The album speaks of politics, war, obession and joy. It’s a dance between Wilson’s most sinister and happiest sides, creating an album that will leave us something to talk about for a long time.
How does he do it? How does Steven Wilson compose his music? I will try to give you a taste of what makes up one of his new songs. Before the album came out, a lyric video was made available on the artist’s official Youtube page. It personifies a refugee, and includes synthesizers, intimate lyrics, and guitar, synth and harmonica solos, yes that’s right- a harmonica solo.
Let’s analyze the chord progressions that make up the song “Refuge”:
Here in the wreckage
The winter is hard
I sleep in the same clothes
That I dragged through the mud
The first verse throws us into the story of the refugee; things are going badly, he’s cold and has very little. Wilson barely gives any movement to the verses, possibly in an attempt to express the infinite wait of the refugee’s long and uncertain situation. The first verse uses only a piano/synth combination until we arrive at the first chorus.

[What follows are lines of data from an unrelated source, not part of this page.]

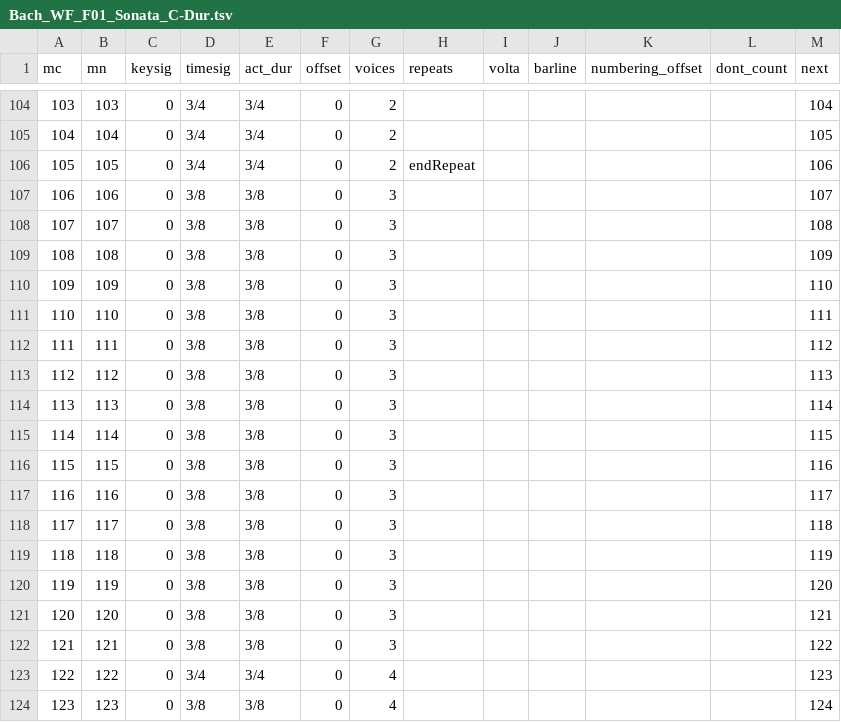
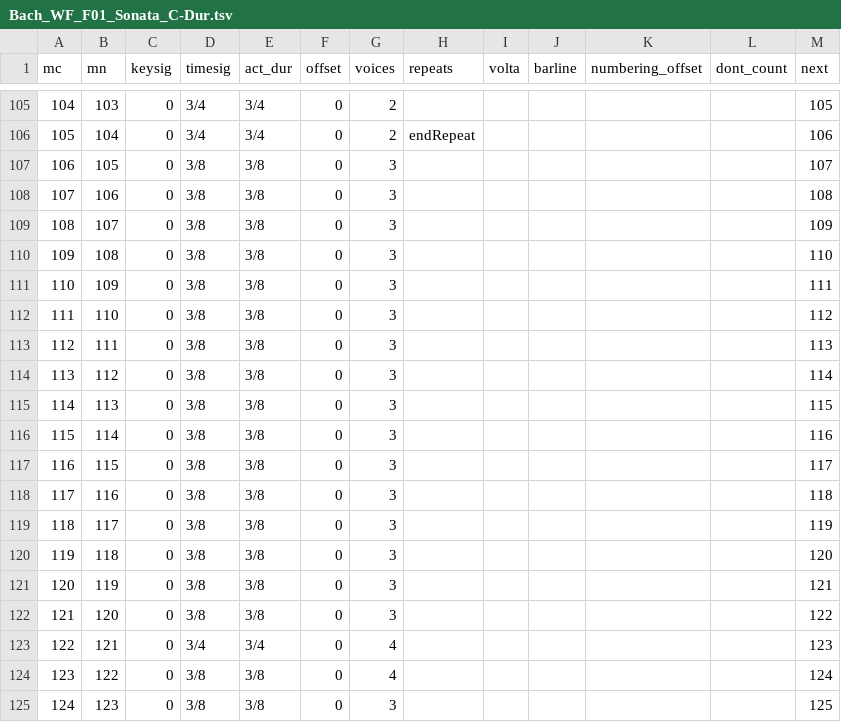
Before and after one commit to DCMLab/wf_bach_sonatas, a TSV file: measures/Bach_WF_F01_Sonata_C-Dur.tsv, drawn as a sheet; only a part is shown, gaps mark what is left out; addresses are those after the commit; the diff covers the shown part only; the diff names each change by its address in the sheet, - before the commit and + after, or states it on an @@ line.

```diff
--- a/measures/Bach_WF_F01_Sonata_C-Dur.tsv
+++ b/measures/Bach_WF_F01_Sonata_C-Dur.tsv
@@ column A (mc) renumbered between rows 83 and 207 @@
-M105 (next): 104
+M105 (next): 105
-H106 (repeats): (empty)
+H106 (repeats): endRepeat
-M106 (next): 105
+M106 (next): 106
-D107 (timesig): 3/4
+D107 (timesig): 3/8
-E107 (act_dur): 3/4
+E107 (act_dur): 3/8
-G107 (voices): 2
+G107 (voices): 3
-H107 (repeats): endRepeat
+H107 (repeats): (empty)
-M107 (next): 106
+M107 (next): 107
-M108 (next): 107
+M108 (next): 108
-M109 (next): 108
+M109 (next): 109
-M110 (next): 109
+M110 (next): 110
-M111 (next): 110
+M111 (next): 111
-M112 (next): 111
+M112 (next): 112
-M113 (next): 112
+M113 (next): 113
-M114 (next): 113
+M114 (next): 114
-M115 (next): 114
+M115 (next): 115
-M116 (next): 115
+M116 (next): 116
-M117 (next): 116
+M117 (next): 117
-M118 (next): 117
+M118 (next): 118
-M119 (next): 118
+M119 (next): 119
-M120 (next): 119
+M120 (next): 120
-M121 (next): 120
+M121 (next): 121
-M122 (next): 121
+M122 (next): 122
-D123 (timesig): 3/8
+D123 (timesig): 3/4
-E123 (act_dur): 3/8
+E123 (act_dur): 3/4
-G123 (voices): 3
+G123 (voices): 4
-M123 (next): 122
+M123 (next): 123
-D124 (timesig): 3/4
+D124 (timesig): 3/8
-E124 (act_dur): 3/4
+E124 (act_dur): 3/8
-M124 (next): 123
+M124 (next): 124
-G125 (voices): 4
+G125 (voices): 3
-M125 (next): 124
+M125 (next): 125
```
Also changed, not shown: 1 added row, 1 removed row and 126 edited cells elsewhere in this file, harmonies/Bach_WF_F02_Sonate_C-Dur.tsv, harmonies/Bach_WF_F03_Sonate_D-Dur.tsv, 9 other files.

The chords used in the verses are [Csus9 | Csus9 | Csus9 | Cmaj(9) |.
This same feel gives us a taste of the chorus that makes the song.

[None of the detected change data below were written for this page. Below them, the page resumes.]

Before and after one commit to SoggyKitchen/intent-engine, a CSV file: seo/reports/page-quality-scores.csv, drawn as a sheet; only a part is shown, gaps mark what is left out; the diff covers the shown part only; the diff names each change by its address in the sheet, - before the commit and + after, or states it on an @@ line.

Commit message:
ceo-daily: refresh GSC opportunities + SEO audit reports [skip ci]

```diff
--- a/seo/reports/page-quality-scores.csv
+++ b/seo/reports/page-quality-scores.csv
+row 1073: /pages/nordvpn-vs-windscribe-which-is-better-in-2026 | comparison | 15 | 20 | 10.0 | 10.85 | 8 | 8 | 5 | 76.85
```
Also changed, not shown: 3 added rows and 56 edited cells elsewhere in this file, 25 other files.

And if you ask me
There’s nowhere else I can go
So I stay
The chords that form the chorus are Em7, Bm, Em7, Gmaj7.
Again, these chords are very stable. Even though in this progression there is more movement than the single chord verses, it still has very little and sets the tone of the song (G major) staying in the tonic chords (I, IIIm y VIm).
This formula repeats itself twice completely, but before going into the third verse there is a quick and simple bridge with synthesizers and some hi-hat (drums) that signal a change in the refugee’s vision.
There are two chords used in this bridge: Cmaj – Gmaj7; the classic IV – I.
For the third verse and chorus we have a bigger and more dramatic view of the refugee’s situation; there are synthesizers, a timid and opaque drum, and the chorus is sung in falsetto to introduce the second and most tragic part of the piece.
In order to unleash all the fury of a character stuck in such a terrible situation, the drums are finally more present and the chord progression becomes more interesting. Even though it is made up of only three chords, it lasts eight bars and is divided like this:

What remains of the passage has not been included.